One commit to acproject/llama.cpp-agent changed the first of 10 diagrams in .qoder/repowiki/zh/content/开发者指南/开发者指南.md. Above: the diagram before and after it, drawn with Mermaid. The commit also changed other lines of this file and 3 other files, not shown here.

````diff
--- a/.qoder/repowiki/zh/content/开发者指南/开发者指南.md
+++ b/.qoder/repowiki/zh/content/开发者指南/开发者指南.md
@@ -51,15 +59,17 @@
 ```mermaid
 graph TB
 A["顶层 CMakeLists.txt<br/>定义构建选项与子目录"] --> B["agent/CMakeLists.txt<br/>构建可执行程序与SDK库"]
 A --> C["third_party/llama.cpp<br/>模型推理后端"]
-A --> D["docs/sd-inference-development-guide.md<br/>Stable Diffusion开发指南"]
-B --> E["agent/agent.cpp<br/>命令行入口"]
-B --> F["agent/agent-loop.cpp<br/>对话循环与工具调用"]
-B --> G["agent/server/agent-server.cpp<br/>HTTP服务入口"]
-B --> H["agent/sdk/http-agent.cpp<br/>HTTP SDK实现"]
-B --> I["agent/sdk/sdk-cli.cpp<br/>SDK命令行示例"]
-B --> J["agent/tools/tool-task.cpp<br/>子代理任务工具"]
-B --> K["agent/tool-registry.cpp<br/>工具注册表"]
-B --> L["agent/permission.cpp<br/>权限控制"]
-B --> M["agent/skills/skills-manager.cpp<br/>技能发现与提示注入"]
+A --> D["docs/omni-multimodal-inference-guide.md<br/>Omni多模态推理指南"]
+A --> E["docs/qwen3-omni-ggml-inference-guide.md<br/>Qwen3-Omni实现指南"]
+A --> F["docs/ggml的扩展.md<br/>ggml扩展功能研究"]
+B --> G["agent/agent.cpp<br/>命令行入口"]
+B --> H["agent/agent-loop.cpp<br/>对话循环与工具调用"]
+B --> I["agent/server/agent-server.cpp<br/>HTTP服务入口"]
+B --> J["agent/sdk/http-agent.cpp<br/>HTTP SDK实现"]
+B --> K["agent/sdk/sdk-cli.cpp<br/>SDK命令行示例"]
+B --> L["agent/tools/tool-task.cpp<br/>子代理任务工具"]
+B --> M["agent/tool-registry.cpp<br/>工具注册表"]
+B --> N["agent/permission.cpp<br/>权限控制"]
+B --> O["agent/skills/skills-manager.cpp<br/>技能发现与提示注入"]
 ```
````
§ §
A word-for-word copy of the data above is the goal, so set it all down again.

One commit to acproject/llama.cpp-agent changed the first of 10 diagrams in .qoder/repowiki/zh/content/开发者指南/开发者指南.md. Above: the diagram before and after it, drawn with Mermaid. The commit also changed other lines of this file and 3 other files, not shown here.

````diff
--- a/.qoder/repowiki/zh/content/开发者指南/开发者指南.md
+++ b/.qoder/repowiki/zh/content/开发者指南/开发者指南.md
@@ -51,15 +59,17 @@
 ```mermaid
 graph TB
 A["顶层 CMakeLists.txt<br/>定义构建选项与子目录"] --> B["agent/CMakeLists.txt<br/>构建可执行程序与SDK库"]
 A --> C["third_party/llama.cpp<br/>模型推理后端"]
-A --> D["docs/sd-inference-development-guide.md<br/>Stable Diffusion开发指南"]
-B --> E["agent/agent.cpp<br/>命令行入口"]
-B --> F["agent/agent-loop.cpp<br/>对话循环与工具调用"]
-B --> G["agent/server/agent-server.cpp<br/>HTTP服务入口"]
-B --> H["agent/sdk/http-agent.cpp<br/>HTTP SDK实现"]
-B --> I["agent/sdk/sdk-cli.cpp<br/>SDK命令行示例"]
-B --> J["agent/tools/tool-task.cpp<br/>子代理任务工具"]
-B --> K["agent/tool-registry.cpp<br/>工具注册表"]
-B --> L["agent/permission.cpp<br/>权限控制"]
-B --> M["agent/skills/skills-manager.cpp<br/>技能发现与提示注入"]
+A --> D["docs/omni-multimodal-inference-guide.md<br/>Omni多模态推理指南"]
+A --> E["docs/qwen3-omni-ggml-inference-guide.md<br/>Qwen3-Omni实现指南"]
+A --> F["docs/ggml的扩展.md<br/>ggml扩展功能研究"]
+B --> G["agent/agent.cpp<br/>命令行入口"]
+B --> H["agent/agent-loop.cpp<br/>对话循环与工具调用"]
+B --> I["agent/server/agent-server.cpp<br/>HTTP服务入口"]
+B --> J["agent/sdk/http-agent.cpp<br/>HTTP SDK实现"]
+B --> K["agent/sdk/sdk-cli.cpp<br/>SDK命令行示例"]
+B --> L["agent/tools/tool-task.cpp<br/>子代理任务工具"]
+B --> M["agent/tool-registry.cpp<br/>工具注册表"]
+B --> N["agent/permission.cpp<br/>权限控制"]
+B --> O["agent/skills/skills-manager.cpp<br/>技能发现与提示注入"]
 ```
````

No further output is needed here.